____ Dataset excerpts
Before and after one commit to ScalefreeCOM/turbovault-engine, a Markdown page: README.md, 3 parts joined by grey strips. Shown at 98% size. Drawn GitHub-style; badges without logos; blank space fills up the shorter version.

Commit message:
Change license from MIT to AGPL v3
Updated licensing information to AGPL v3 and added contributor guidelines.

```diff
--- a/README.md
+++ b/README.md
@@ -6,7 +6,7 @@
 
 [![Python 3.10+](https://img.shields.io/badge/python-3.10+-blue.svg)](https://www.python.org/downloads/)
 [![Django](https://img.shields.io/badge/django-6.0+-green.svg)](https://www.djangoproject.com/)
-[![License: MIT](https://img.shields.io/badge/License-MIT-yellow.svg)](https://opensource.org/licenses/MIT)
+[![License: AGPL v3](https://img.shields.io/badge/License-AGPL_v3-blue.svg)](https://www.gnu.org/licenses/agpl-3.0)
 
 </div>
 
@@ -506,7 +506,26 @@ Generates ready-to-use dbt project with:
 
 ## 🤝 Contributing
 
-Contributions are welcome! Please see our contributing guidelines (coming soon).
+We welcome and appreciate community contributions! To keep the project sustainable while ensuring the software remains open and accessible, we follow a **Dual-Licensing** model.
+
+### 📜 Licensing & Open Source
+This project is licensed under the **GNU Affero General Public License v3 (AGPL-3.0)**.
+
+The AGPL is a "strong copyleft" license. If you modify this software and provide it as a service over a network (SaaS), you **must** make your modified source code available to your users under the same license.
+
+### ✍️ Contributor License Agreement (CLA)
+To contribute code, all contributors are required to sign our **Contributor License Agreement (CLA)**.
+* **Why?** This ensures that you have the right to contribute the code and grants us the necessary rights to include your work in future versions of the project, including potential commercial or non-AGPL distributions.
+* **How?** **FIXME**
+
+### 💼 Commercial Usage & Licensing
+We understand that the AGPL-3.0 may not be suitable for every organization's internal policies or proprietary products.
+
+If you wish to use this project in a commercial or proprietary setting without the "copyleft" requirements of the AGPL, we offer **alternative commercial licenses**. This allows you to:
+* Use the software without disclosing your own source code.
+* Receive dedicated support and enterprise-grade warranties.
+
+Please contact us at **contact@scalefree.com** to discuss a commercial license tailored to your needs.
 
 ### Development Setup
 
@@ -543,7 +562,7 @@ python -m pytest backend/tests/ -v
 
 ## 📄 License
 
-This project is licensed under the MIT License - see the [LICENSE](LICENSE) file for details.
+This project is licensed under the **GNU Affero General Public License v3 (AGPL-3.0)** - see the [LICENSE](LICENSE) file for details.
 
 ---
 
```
________
____ Dataset excerpts
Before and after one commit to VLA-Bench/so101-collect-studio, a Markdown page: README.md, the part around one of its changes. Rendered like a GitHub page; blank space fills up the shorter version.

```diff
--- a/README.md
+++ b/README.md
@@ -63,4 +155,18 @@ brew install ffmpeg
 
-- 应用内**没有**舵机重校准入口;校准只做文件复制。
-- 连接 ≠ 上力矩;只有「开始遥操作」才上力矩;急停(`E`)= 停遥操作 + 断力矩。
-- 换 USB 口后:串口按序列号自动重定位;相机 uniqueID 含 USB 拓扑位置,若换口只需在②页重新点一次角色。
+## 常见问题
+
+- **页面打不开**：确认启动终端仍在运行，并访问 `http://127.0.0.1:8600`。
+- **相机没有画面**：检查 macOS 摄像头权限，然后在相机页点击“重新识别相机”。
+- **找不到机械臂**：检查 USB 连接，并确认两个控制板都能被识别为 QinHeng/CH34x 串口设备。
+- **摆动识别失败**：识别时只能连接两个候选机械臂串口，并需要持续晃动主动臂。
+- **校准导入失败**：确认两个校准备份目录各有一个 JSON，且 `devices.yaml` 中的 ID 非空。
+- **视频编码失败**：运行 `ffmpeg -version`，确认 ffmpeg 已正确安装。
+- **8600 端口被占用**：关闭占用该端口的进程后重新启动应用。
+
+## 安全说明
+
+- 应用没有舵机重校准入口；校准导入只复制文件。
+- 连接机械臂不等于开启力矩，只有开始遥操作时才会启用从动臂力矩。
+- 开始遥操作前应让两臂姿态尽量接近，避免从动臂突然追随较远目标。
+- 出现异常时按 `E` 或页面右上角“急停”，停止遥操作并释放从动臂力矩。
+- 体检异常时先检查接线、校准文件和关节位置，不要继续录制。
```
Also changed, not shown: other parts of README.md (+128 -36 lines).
________
____ Dataset excerpts
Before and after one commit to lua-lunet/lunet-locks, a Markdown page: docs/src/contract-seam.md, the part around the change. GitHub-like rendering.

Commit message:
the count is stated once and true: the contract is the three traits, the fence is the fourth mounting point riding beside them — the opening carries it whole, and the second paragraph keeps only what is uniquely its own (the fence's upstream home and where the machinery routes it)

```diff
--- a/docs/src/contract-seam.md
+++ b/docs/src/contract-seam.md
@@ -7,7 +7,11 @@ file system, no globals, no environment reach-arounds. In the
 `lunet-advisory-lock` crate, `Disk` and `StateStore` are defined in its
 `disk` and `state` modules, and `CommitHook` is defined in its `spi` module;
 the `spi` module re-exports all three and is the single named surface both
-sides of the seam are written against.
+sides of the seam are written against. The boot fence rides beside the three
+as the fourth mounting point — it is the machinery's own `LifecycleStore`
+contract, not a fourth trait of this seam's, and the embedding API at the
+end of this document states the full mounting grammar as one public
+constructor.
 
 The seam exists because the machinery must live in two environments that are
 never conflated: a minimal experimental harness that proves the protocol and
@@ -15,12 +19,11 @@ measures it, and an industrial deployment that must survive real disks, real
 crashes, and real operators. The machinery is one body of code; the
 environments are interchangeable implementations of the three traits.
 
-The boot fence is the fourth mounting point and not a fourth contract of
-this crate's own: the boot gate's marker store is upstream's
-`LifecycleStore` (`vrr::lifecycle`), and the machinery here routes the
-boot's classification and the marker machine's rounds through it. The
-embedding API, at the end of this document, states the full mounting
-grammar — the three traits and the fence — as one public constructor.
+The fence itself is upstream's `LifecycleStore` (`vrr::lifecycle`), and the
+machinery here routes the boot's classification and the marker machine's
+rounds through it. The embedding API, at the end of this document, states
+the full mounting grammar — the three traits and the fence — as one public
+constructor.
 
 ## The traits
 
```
________
● Problem details
A single number is the answer: how many lines of the material contain "AGPL"?

● Solution
9